"When scientists talk about global warming causing more heat waves, people often ask if that means that the hottest temperatures will become 'the new normal,'" said Noah Diffenbaugh, an assistant professor of environmental Earth system science at Stanford, in a press release.
"That got us thinking –- at what point can we expect the coolest seasonal temperatures to always be hotter than the historically highest temperatures for that season?" wondered Diffenbaugh.
Diffenbaugh is lead author of a study to be published later this month in the journal Climate Change. Stanford research assistant Martin Scherer co-authored the study.
"According to our projections, large areas of the globe are likely to warm up so quickly that, by the middle of this century, even the coolest summers will be hotter than the hottest summers of the past 50 years," said Diffenbaugh.
Within the next 20 to 60 years, if greenhouse gas levels continue to rise, summer temperatures are likely to rise irreversibly around the globe, with the tropics feeling the heat first, and parts of Africa, Asia and the Americas suffering unprecedented summer heat within the next two decades, according to Diffenbaugh's study.

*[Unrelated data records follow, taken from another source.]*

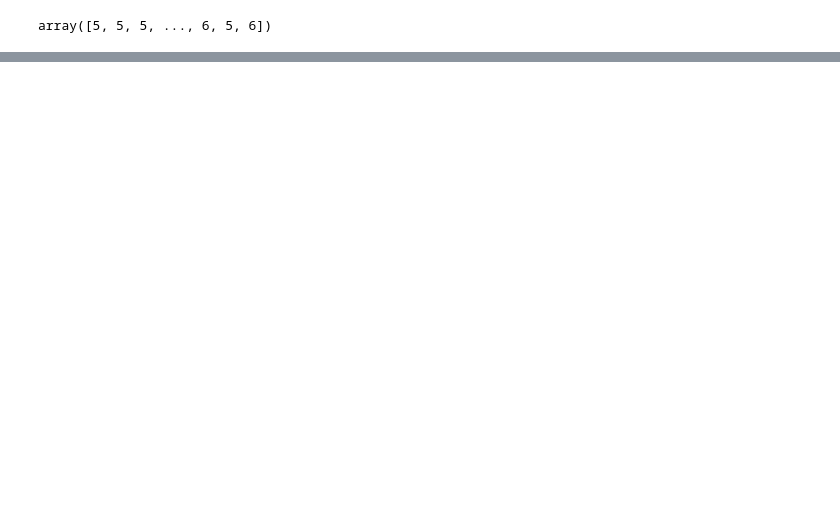
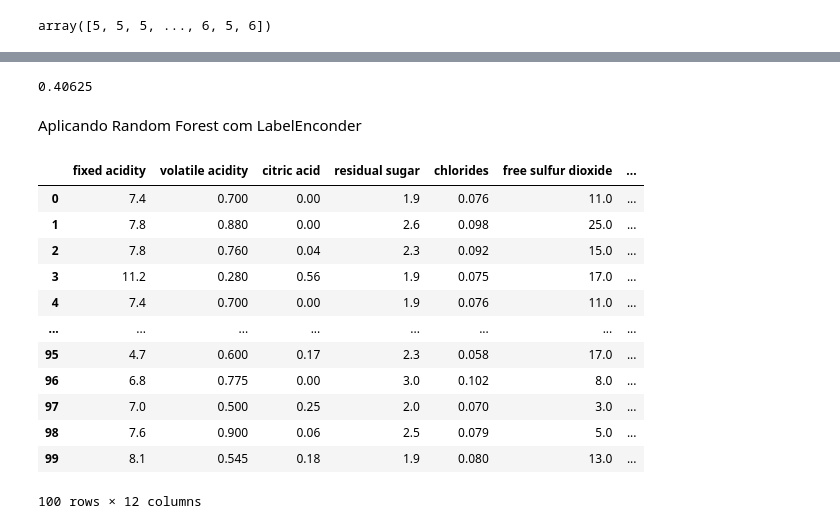
Before and after one commit to itimes-digital/Bootcamp-Analista-de-Machine-Learning-IGTI, a Jupyter notebook: desafio_modulo_02.ipynb, the cells around one changed output, grey strips where cells are left out. Cells and saved outputs as stored; diff of their text form; code cells hidden in the pictures; blank space fills up the shorter version.

```diff
--- a/desafio_modulo_02.ipynb
+++ b/desafio_modulo_02.ipynb
@@ -107,7 +107,7 @@ dtype: int64
 # %%
 from sklearn.preprocessing import MinMaxScaler
 
-scaler = MinMaxScaler()
+scaler = MinMaxScaler(copy=)
 
 scaler.fit(dataset)
 print(scaler)
@@ -171,0 +320,27 @@ train_test_split()_
+# %%
+precisao
+# %% [output]
+0.40625
+# %% [markdown]
+Aplicando Random Forest com LabelEnconder
+# %%
+dataset_label = dataset
+# %%
+dataset_label['quality'] = dataset_label['quality'].replace([6,7,8], 1) # vinho bom
+dataset_label['quality'] = dataset_label['quality'].replace([3,4,5], 0) # vinho ruim
+# %%
+dataset_label.head(100)
+# %% [output]
+|  | fixed acidity | volatile acidity | citric acid | residual sugar | chlorides | free sulfur dioxide | ... |
+| 0 | 7.4 | 0.700 | 0.00 | 1.9 | 0.076 | 11.0 | ... |
+| 1 | 7.8 | 0.880 | 0.00 | 2.6 | 0.098 | 25.0 | ... |
+| 2 | 7.8 | 0.760 | 0.04 | 2.3 | 0.092 | 15.0 | ... |
+| 3 | 11.2 | 0.280 | 0.56 | 1.9 | 0.075 | 17.0 | ... |
+| 4 | 7.4 | 0.700 | 0.00 | 1.9 | 0.076 | 11.0 | ... |
+| ... | ... | ... | ... | ... | ... | ... | ... |
+| 95 | 4.7 | 0.600 | 0.17 | 2.3 | 0.058 | 17.0 | ... |
+| 96 | 6.8 | 0.775 | 0.00 | 3.0 | 0.102 | 8.0 | ... |
+| 97 | 7.0 | 0.500 | 0.25 | 2.0 | 0.070 | 3.0 | ... |
+| 98 | 7.6 | 0.900 | 0.06 | 2.5 | 0.079 | 5.0 | ... |
+| 99 | 8.1 | 0.545 | 0.18 | 1.9 | 0.080 | 13.0 | ... |
+100 rows × 12 columns
```
Also changed, not shown: parts of 48 cells of this notebook.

The middle latitudes, including Europe, China and the United States, will feel the heat within 60 years, they report.
But evidence suggests that these summer heat extremes are already happening.

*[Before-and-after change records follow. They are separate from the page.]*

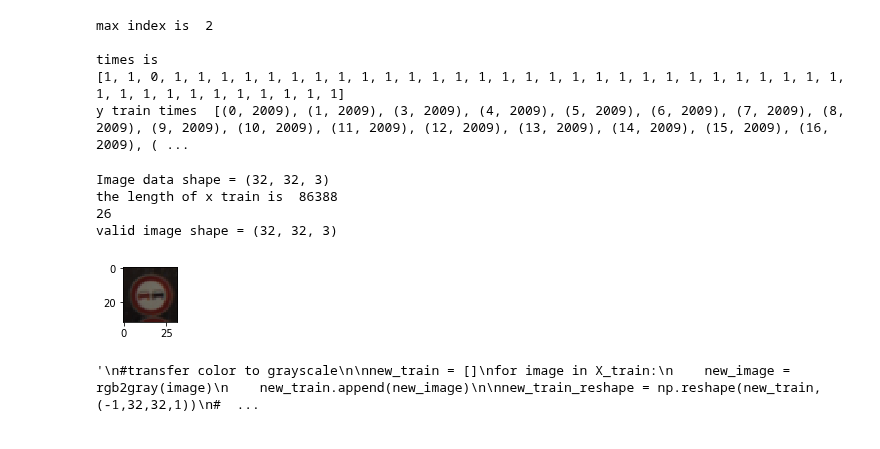
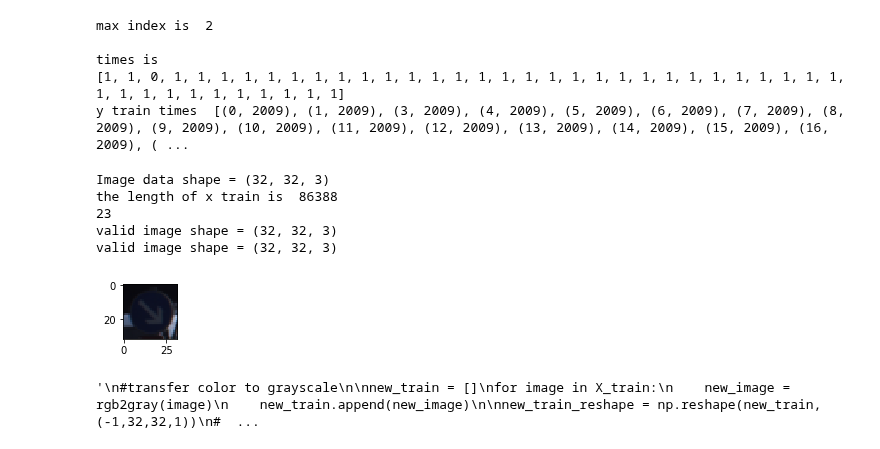
Before and after one commit to bryan0806/Udacity-CarND-Traffic-Sign-Classifier-Project, a Jupyter notebook: Traffic_Sign_Classifier.ipynb, the cells around one changed output. Saved outputs shown, nothing was run; the diff lists cells and outputs as text; code cells hidden in the pictures.

Commit message:
adding X_test color normalization

```diff
--- a/Traffic_Sign_Classifier.ipynb
+++ b/Traffic_Sign_Classifier.ipynb
@@ -419,35 +419,47 @@ for img in X_train:
     new_train.append(new_img)
 
 
 # TODO: What's the shape of an traffic sign image?
 print("Image data shape =", image_shape)
 X_train = new_train
 
 index = random.randint(0, len(X_valid))
 print("the length of x train is ", len(X_train))
 image = X_valid[index]
 
 plt.figure(figsize=(1,1))
 plt.imshow(image)
 print(y_train[index])
 
 
+#transfer test data
+new_test = []
+for images in X_test:
+    new_test_image = color_normalize(images)
+    new_test.append(new_test_image)
+
+X_test = new_test
+valid_shape2 = new_test[0].shape
+print("valid image shape =",valid_shape2)
+
+
 # transfer valid data
 new_valid = []
 for image in X_valid:
     new_valid_image = color_normalize(image)
     new_valid.append(new_valid_image)
 
 
 valid_shape = new_valid[0].shape
 print("valid image shape =",valid_shape)
 X_valid = new_valid
 # %% [output]
 Image data shape = (32, 32, 3)
 the length of x train is  86388
-26
+23
 valid image shape = (32, 32, 3)
+valid image shape = (32, 32, 3)
-[figure, old version]
+[figure, new version]
 # %%
 """
 #transfer color to grayscale
```
Also changed, not shown: parts of 5 cells of this notebook, 3 other files.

"We also analyzed historical data from weather stations around the world to see if the projected emergence of unprecedented heat had already begun," Diffenbaugh said. "It turns out that when we look back in time using temperature records, we find that this extreme heat emergence is occurring now, and that climate models represent the historical patterns remarkably well."

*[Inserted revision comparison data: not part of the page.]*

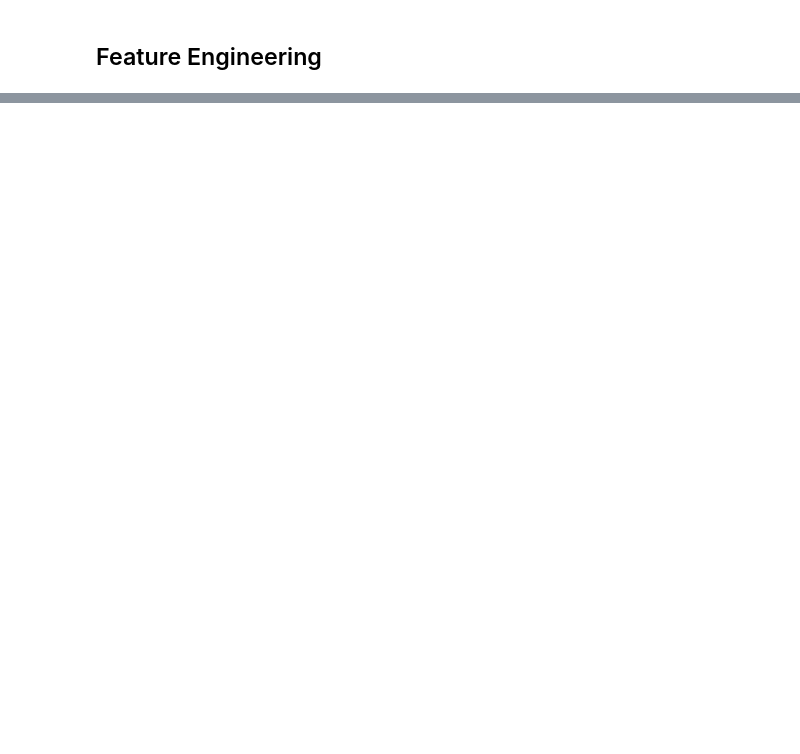
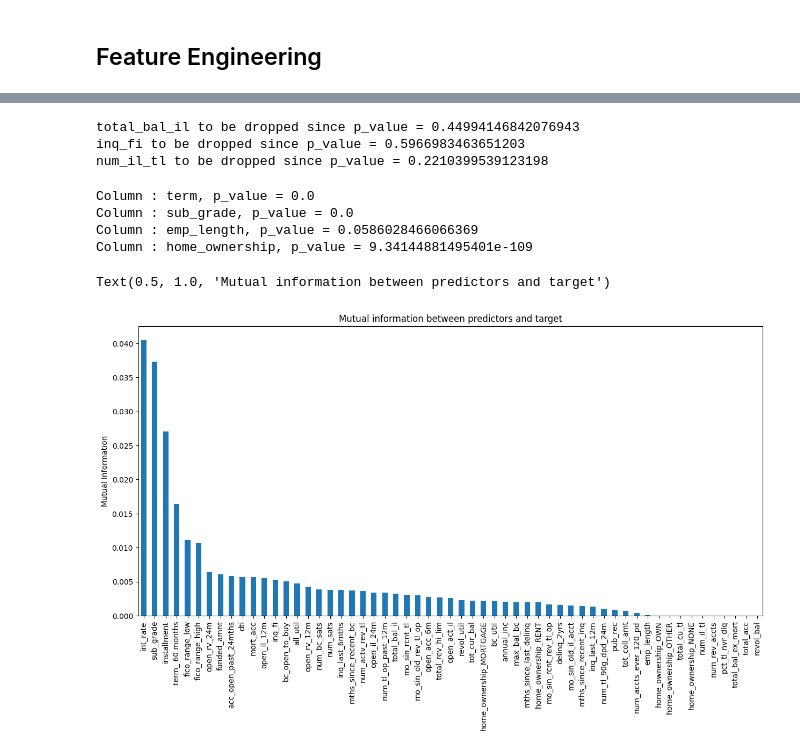
Before and after one commit to heardchef33/credit-risk-tool, a Jupyter notebook: notebooks/feature_engineering.ipynb, the cells around one changed output, grey strips where cells are left out. Drawn from its saved outputs; the diff is of its cells as text; code cells hidden in the pictures; blank space fills up the shorter version.

Commit message:
feat: feature selection methods; correlation analysis, statistical test and domain knowledge

```diff
--- a/notebooks/feature_engineering.ipynb
+++ b/notebooks/feature_engineering.ipynb
@@ -37,0 +34,4 @@ Dropping 27 columns due to domain irrelevance and potential to cause data leakag
+# %%
+X_train, y_train, X_val, y_val, X_test, y_test = train_val_test_split(cleaned_sampled)
+
+X_train, X_val, X_test = initial_preprocessing(X_train=X_train, X_val=X_val, X_test=X_test)
@@ -37,0 +77,48 @@ Dropping 27 columns due to domain irrelevance and potential to cause data leakag
+# %%
+grouped = X_train.merge(y_train, how='inner', left_index=True, right_index=True)
+
+charged_off = grouped.loc[grouped['loan_status'] == 'Charged Off']
+
+fully_paid = grouped.loc[grouped['loan_status'] == 'Fully Paid']
+# %%
+import scipy.stats as stats
+
+# Mann-Whitney U test to test for correlation between the continuous features and the categorical targets
+
+# We establish the level of significance to be 5%
+
+# Let the charged-off group be denoted by C
+# Let the fully paid group be denoted by F
+
+# H0: F_median = C_median (median of the fully paid group is the same as the median of the charged off group)
+
+# H1: F_median != C_median (median of the fully paid group is the same as the median of the charged off group)
+
+# So, if p-value < 0.05, we reject the null hypothesis to include that the medians are different so then
+# the correlation between that specific continuous feature and categorical target is significant
+
+columns_to_drop_from_mwu = []
+
+for column in charged_off.select_dtypes(include=('float64')).columns:
+    stat, p_value = stats.mannwhitneyu(charged_off[column], fully_paid[column], alternative='two-sided')
+
+    if p_value >= 0.05:
+        print(f"{column} to be dropped since p_value = {p_value}")
+        columns_to_drop_from_mwu.append(column)
+# %% [output]
+total_bal_il to be dropped since p_value = 0.44994146842076943
+inq_fi to be dropped since p_value = 0.5966983463651203
+num_il_tl to be dropped since p_value = 0.2210399539123198
+# %%
+for column in X_train.select_dtypes(exclude=['float64']):
+
+    contingency_table = pd.crosstab(grouped[column], grouped['loan_status'])
+
+    chi2, p_value, degree_of_freedom, expected_values = stats.chi2_contingency(contingency_table)
+
+    print(f"Column : {column}, p_value = {p_value}")
+# %% [output]
+Column : term, p_value = 0.0
+Column : sub_grade, p_value = 0.0
+Column : emp_length, p_value = 0.0586028466066369
+Column : home_ownership, p_value = 9.34144881495401e-109
@@ -37,0 +162,27 @@ Dropping 27 columns due to domain irrelevance and potential to cause data leakag
+# %%
+X_train_imp_enc = X_train_imp_enc.select_dtypes(exclude=['str'])
+X_val_imp_enc = X_val_imp_enc.select_dtypes(exclude=['str'])
+X_test_imp_enc= X_test_imp_enc.select_dtypes(exclude=['str'])
+# %%
+# Mutual information to test assoication between categorical and numerical features and the categorical targets
+import matplotlib.pyplot as plt
+
+masking = []
+for column in X_train_imp_enc.columns:
+    if column in ONE_HOT_ENCODED_COLUMNS + ORDINAL_ENCODED_COLUMNS:
+        masking.append(True)
+    else:
+        masking.append(False)
+
+from sklearn.feature_selection import mutual_info_classif
+
+mi_stuff = mutual_info_classif(X_train_imp_enc, y_train, discrete_features=masking)
+
+mi = pd.Series(mi_stuff)
+mi.index = X_train_imp_enc.columns
+mi.sort_values(ascending=False).plot.bar(figsize=(15, 7))
+plt.ylabel('Mutual Information')
+plt.title("Mutual information between predictors and target")
+# %% [output]
+Text(0.5, 1.0, 'Mutual information between predictors and target')
+[figure, added]
```
Also changed, not shown: parts of 9 cells of this notebook.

The authors point to the tropics as the poster child for increased summer heat.
"We find that the most immediate increase in extreme seasonal heat occurs in the tropics, with up to 70 percent of seasons in the early 21st century (2010-2039) exceeding the late-20th century maximum," the authors wrote.
"The fact that we're already seeing these changes in historical weather observations, and that they match climate model simulations so closely, increases our confidence that our projections of permanent escalations in seasonal temperatures within the next few decades are well founded," Diffenbaugh said.
Diffenbaugh and Scherer based their predictions on more than 50 climate model experiments. By looking at models that represented the behavior of the worlds' temperatures over the last half century, as well as models for how temperatures will change in the future, the researchers forecast that much of the world will experience a permanent increase in seasonal temperatures within 60 years.
The models were based on relatively moderate forecasts of greenhouse gas emissions for the 21st century.
IMAGE 1: Pigeons cool off during a summer heat wave in Kharkov, Ukraine (Wikimedia Commons).